At the end of the day, it’s important to remember that stocks — just like cryptocurrencies — don’t always go up.
If you want to invest in something that has virtually no correlation to the stock market, you might want to consider an overlooked asset — fine art.
Investing in fine art by the likes of Banksy and Andy Warhol used to be an option only for the ultra-rich like Soros.
But with a new investing platform, you can invest in iconic artworks too.
On average, contemporary artworks appreciate in value by 14% per year, easily topping the average returns of 9.5% you’d see with the S&P 500.
Fine art as an investment
Stocks can be volatile, cryptos make big swings to either side, and even gold is not immune to the market’s ups and downs.
That’s why if you are looking for the ultimate hedge, it could be worthwhile to check out a real, but overlooked asset: fine art.
Contemporary artwork has outperformed the S&P 500 by a commanding 174% over the past 25 years, according to the Citi Global Art Market chart.
And it’s becoming a popular way to diversify because it’s a real physical asset with little correlation to the stock market.
On a scale of -1 to +1, with 0 representing no link at all, Citi found the correlation between contemporary art and the S&P 500 was just 0.12 during the past 25 years.
Earlier this year, Bank of America investment chief Michael Harnett singled out artwork as a sharp way to outperform over the next decade — due largely to the asset’s track record as an inflation hedge.

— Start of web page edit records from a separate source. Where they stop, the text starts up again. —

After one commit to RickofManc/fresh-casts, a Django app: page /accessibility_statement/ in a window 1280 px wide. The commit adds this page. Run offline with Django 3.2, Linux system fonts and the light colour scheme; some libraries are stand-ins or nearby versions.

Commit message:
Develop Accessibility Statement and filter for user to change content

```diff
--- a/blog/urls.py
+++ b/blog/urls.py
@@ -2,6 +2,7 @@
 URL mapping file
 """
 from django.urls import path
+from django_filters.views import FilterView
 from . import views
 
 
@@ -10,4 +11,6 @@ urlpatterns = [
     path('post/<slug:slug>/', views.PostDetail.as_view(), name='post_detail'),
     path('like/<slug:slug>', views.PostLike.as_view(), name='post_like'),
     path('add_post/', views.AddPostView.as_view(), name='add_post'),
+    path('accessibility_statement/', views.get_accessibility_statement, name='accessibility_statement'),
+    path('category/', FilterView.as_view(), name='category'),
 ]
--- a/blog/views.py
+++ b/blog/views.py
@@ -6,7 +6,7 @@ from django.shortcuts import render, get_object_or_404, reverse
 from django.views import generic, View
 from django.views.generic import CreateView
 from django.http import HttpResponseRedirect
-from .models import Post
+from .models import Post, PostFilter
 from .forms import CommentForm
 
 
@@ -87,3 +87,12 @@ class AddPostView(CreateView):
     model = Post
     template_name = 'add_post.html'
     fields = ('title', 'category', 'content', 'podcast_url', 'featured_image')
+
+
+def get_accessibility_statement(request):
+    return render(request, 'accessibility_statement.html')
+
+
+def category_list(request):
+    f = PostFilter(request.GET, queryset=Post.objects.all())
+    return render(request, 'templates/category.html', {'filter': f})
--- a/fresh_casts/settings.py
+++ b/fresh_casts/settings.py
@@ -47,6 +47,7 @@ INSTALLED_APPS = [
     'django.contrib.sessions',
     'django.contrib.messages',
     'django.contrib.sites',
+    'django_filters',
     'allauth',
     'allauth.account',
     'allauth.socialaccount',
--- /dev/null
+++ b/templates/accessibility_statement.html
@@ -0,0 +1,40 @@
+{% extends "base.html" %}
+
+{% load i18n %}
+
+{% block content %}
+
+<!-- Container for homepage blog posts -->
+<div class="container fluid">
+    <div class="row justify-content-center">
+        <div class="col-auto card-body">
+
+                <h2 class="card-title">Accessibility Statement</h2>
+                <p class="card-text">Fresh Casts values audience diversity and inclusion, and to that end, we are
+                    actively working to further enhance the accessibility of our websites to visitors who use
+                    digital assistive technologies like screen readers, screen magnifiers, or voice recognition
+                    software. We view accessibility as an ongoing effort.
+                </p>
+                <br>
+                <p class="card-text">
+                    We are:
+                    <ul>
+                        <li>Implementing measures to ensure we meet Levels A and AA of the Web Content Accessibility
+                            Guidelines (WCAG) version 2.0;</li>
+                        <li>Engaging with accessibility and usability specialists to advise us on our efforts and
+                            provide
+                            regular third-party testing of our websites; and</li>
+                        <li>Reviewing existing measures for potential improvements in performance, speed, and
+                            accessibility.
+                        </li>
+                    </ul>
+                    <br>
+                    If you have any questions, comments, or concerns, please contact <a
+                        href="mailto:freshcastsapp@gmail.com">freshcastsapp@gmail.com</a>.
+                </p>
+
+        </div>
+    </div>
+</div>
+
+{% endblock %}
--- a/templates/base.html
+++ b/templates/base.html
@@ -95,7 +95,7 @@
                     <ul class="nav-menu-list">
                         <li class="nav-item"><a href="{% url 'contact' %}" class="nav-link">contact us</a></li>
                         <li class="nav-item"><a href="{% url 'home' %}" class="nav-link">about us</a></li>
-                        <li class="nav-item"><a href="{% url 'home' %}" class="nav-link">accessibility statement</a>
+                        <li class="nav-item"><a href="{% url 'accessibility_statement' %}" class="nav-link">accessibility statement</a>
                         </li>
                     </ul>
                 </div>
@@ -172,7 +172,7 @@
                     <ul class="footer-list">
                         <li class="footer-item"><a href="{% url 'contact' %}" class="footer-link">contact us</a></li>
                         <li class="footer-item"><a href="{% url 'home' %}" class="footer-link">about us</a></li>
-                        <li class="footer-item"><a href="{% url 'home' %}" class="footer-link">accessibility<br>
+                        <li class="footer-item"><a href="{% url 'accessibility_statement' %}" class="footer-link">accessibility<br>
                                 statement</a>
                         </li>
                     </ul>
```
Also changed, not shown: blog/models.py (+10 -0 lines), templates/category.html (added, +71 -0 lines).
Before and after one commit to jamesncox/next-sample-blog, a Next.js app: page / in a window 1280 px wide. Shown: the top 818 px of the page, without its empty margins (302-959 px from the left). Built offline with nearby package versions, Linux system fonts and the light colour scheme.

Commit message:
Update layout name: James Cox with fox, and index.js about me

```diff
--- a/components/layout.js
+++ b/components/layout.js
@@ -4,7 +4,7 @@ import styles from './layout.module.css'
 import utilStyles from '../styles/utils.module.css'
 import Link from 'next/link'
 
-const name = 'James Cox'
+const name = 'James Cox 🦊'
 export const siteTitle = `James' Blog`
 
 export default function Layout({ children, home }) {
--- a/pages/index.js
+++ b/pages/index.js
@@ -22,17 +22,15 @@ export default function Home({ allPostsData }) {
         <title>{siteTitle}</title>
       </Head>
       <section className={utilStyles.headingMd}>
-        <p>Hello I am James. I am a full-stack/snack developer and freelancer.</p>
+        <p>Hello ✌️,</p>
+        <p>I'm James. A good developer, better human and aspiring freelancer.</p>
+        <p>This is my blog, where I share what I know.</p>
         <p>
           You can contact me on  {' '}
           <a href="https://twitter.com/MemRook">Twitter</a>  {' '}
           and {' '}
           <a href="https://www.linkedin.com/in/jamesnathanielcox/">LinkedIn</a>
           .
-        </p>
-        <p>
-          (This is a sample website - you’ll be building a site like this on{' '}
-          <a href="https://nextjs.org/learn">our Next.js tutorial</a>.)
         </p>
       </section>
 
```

Investing in art by the likes of Banksy and Andy Warhol used to be an option only for the ultrarich. But with a new investing platform, you can invest in iconic artworks just like Jeff Bezos and Bill Gates do.